# Find the unknown mass on a inclined rope pulley system.

dabbih123
Homework Statement:
I have a mass m(A)=2kg on an incline upwards of 30° connected to a pulley system to another mass m(B)=?. The coefficient of friction is 0.18 and the system has an acceleration of 0.58 m/s^2 in the direction up the slope.

What is mass B?
Relevant Equations:
F=ma
Mass of A = 2 kg
Acceleration = 0.58 m/s^2
μ=0.18
Friction force = μm(A)g cos 30
Component of gravity parallel to ramp = m(A)g sin 30
Force pulled down by m(B)= m(B)g
First I calculated the forces that were working against mass B.
m(A)g sin 30 + μm(A)g cos 30 = 12.86 N

The force working with mass B is
m(B)g = 9.8m(B)

I thought I could solve for B using F=ma where 12.86 N = (2kg+m(B))*(0.58), but of course, 12.86 N is just the force required to make the system move not the force at acceleration 0.58 m/s^2.

I am not sure how to continue or even if I am on the right track.

Gold Member
A goes upward. Friction force and gravity on A are downward.
Mass of A multiplied by upward acceleration equals upward force by Gravity on B minus above written downward force.

Homework Helper
Gold Member
What sort of a pulley system is this? Can you post an image?

If I understand well, you must find the tension of the rope by applying Newton's second law for mass A. Then by applying Newton's second law for mass B you ll be able to find the mass of B, because you will make an equation with only one unknown, the mass of B.

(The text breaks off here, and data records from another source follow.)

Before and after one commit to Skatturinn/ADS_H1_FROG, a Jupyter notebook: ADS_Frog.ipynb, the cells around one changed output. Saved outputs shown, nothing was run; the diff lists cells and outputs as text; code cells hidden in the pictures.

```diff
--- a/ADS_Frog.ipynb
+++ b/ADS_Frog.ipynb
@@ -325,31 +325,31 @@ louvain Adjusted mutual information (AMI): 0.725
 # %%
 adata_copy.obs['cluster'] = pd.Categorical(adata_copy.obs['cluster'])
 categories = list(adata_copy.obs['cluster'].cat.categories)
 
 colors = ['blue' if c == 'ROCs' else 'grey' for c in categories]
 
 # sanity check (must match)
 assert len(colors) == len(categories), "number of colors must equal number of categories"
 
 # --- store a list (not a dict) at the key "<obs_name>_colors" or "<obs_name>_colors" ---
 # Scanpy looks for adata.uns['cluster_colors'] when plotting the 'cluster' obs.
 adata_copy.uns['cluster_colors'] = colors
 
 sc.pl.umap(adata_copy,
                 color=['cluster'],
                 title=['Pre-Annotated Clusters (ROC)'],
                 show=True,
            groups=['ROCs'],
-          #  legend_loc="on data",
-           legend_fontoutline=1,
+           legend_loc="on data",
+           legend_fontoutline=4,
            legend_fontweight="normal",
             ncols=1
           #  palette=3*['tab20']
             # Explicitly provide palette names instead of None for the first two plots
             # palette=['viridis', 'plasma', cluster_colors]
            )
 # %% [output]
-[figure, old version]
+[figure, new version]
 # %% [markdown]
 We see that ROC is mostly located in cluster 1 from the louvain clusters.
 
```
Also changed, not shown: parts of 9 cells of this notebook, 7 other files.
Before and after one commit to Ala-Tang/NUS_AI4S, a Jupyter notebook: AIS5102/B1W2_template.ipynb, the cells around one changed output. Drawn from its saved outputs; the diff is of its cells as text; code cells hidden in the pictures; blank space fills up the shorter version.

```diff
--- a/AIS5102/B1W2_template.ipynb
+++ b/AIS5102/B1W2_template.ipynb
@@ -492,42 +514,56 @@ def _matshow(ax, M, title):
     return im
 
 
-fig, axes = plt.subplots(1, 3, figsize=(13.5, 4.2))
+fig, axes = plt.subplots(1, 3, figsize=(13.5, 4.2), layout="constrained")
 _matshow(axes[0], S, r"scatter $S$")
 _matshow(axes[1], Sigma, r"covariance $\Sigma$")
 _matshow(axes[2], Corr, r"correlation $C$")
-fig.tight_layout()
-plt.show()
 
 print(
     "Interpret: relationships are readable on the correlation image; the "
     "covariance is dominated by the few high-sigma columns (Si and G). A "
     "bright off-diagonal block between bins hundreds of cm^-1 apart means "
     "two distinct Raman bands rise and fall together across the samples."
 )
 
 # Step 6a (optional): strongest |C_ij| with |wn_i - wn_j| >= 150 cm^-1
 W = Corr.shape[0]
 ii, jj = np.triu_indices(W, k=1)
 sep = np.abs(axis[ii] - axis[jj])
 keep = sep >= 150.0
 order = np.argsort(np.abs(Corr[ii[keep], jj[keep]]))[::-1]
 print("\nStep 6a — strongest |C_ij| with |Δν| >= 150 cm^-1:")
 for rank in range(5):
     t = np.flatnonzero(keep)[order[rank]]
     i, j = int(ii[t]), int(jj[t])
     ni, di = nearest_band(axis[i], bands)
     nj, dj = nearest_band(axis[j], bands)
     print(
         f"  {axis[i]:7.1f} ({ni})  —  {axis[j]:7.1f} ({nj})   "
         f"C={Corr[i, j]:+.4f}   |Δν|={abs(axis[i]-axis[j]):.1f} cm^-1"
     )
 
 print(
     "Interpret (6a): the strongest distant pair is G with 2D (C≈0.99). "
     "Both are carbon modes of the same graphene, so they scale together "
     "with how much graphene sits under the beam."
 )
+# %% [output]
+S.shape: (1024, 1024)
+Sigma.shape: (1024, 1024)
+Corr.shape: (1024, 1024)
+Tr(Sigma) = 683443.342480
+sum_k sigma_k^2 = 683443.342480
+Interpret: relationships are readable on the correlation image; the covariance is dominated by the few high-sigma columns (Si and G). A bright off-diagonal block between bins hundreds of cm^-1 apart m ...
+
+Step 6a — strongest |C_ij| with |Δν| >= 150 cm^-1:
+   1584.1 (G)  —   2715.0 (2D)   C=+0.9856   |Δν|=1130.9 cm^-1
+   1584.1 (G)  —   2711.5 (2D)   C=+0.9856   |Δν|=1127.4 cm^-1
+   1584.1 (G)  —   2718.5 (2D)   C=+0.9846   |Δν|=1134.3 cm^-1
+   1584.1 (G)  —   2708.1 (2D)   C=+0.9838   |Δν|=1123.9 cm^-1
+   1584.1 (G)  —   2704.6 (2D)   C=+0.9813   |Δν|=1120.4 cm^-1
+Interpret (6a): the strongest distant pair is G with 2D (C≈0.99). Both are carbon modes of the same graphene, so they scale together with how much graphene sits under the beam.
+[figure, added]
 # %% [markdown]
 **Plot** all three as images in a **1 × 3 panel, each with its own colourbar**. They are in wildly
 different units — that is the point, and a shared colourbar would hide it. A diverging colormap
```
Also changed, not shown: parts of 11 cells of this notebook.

Homework Helper
Gold Member
2022 Award
using F=ma
In that equation, F is the net force on a component and m is the mass of the component.
If the component is A, what forces act directly on A? Note that the gravitational force on B acts on B, not on A.

• Delta2
Mentor
I don't see any free body diagrams. Do you feel that you have advanced to the point where you no longer need to use free body diagrams? Your inability to solve this problem is an indication that you haven't.

Please provide a free body diagram for each of the bodies A and B separately, showing all the forces acting on each (including the rope tension).